What’s the News: To much fanfare, Google has released a preview version of Google+, their long-anticipated move into the social-networking space dominated in the U.S. by Facebook, whose meteoric growth challenges Google’s dominance over the Web itself. The new service lets users send messages and pictures to each other, like Facebook, but puts more emphasis on grouping and communicating with different groups of people, as with email or in meatspace (i.e., the real world).
The two consensus early reactions (from the small group of people who have access) are that the service is mostly smooth and functional, a welcome change after Google’s social flops Buzz and Wave; and that it sure looks a heck of a lot like Facebook. Will that be enough to challenge Facebook, whose enormous base of users have uploaded much of their lives to one social network and may not want to invest time in another?
Large amygdalas, it seems, are social amygdalas.
These paired regions, typically referred to as almond-shaped (indeed their name comes from the Greek for almond), are known to be part of the brain responsible for sociability as well as fear and other deep-seated emotions. Lisa Feldman Barrett and colleagues sought to find out whether size matters in the amygdala, and according to their study in Nature Neuroscience, there is a connection between people having big amygdalas and having big, complex social networks.
The researchers measured two social network factors in 58 adults. First, they calculated the size of a participant’s network, which is simply the total number of people that are in regular contact with the participant. Second, they measured the network’s complexity, based on how many different groups a participant’s contacts can be divided into. … Linear regression revealed a positive correlation in amygdala size with both social network size and complexity. [Ars Technica]
The team’s MRI scans found a wide variation in amygdala size, from about 2.5 cubic millimeters to more than five. But other factors like a person’s happiness didn’t match up with amygdala size. And the subjects’ hippocampus, which the scientists used as a control, showed no variation when compared to a person’s social network. Only the amygdala size showed the connection, Barrett says.
In our slideshow this fall of social factors that make you fat, DISCOVER mentioned research from 2007 that gathered data from the famous Framingham Heart Study, which has been tracking people in the Massachusetts town since 1948, to show that having overweight friends made people more likely to put on the pounds. Now, another study, this time published in the Journal of Personality and Social Psychology, uses the same Framingham data to suggest that loneliness is actually contagious.
But how could the feeling of social isolation be socially contagious?
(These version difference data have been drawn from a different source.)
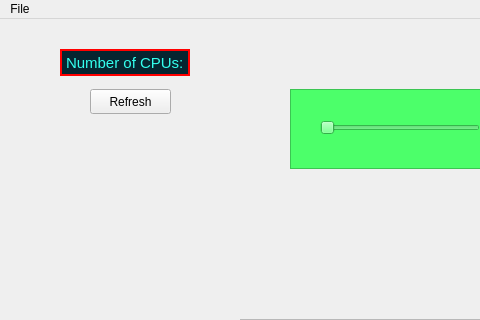
Before: the Qt Designer form CPU-Usage/mainwindow.ui in jentor67/Qt6Cmake, drawn with Qt 5; both pictures show x 0 to 480 and y 0 to 320 of the 800 by 600 pixel window.
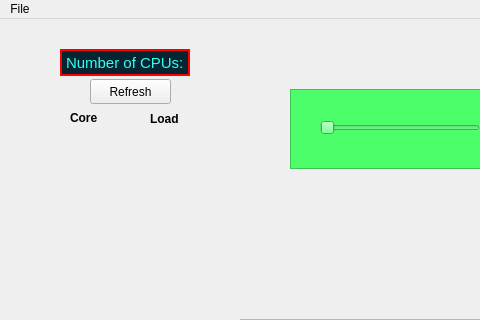
After: the same form once the commit is applied. Icons and pictures are not drawn.

Patch:
```diff
--- a/CPU-Usage/mainwindow.ui
+++ b/CPU-Usage/mainwindow.ui
@@ -259,7 +259,7 @@
     <property name="geometry">
      <rect>
       <x>90</x>
-      <y>70</y>
+      <y>60</y>
       <width>81</width>
       <height>25</height>
      </rect>
@@ -268,6 +268,45 @@
      <string>Refresh</string>
     </property>
    </widget>
+   <widget class="QLabel" name="labelCore">
+    <property name="geometry">
+     <rect>
+      <x>70</x>
+      <y>90</y>
+      <width>41</width>
+      <height>17</height>
+     </rect>
+    </property>
+    <property name="font">
+     <font>
+      <bold>true</bold>
+     </font>
+    </property>
+    <property name="text">
+     <string>Core</string>
+    </property>
+   </widget>
+   <widget class="QLabel" name="labelLoad">
+    <property name="geometry">
+     <rect>
+      <x>150</x>
+      <y>90</y>
+      <width>41</width>
+      <height>20</height>
+     </rect>
+    </property>
+    <property name="font">
+     <font>
+      <bold>true</bold>
+     </font>
+    </property>
+    <property name="layoutDirection">
+     <enum>Qt::LayoutDirection::LeftToRight</enum>
+    </property>
+    <property name="text">
+     <string>Load</string>
+    </property>
+   </widget>
   </widget>
   <widget class="QMenuBar" name="menubar">
    <property name="geometry">
```
Left out of the diff: 3 changed lines with no effect on the pictures.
The federally funded analysis of data collected from more than 4,000 people over 10 years found that lonely people increase the chances that someone they know will start to feel alone, and that the solitary feeling can spread one more degree of separation, causing a friend of a friend or even the sibling of a friend to feel desolate [Washington Post]. Friends of lonely people were 52 percent more likely to develop lonely feelings, the researchers say, and a friend of that person was 25 percent more likely.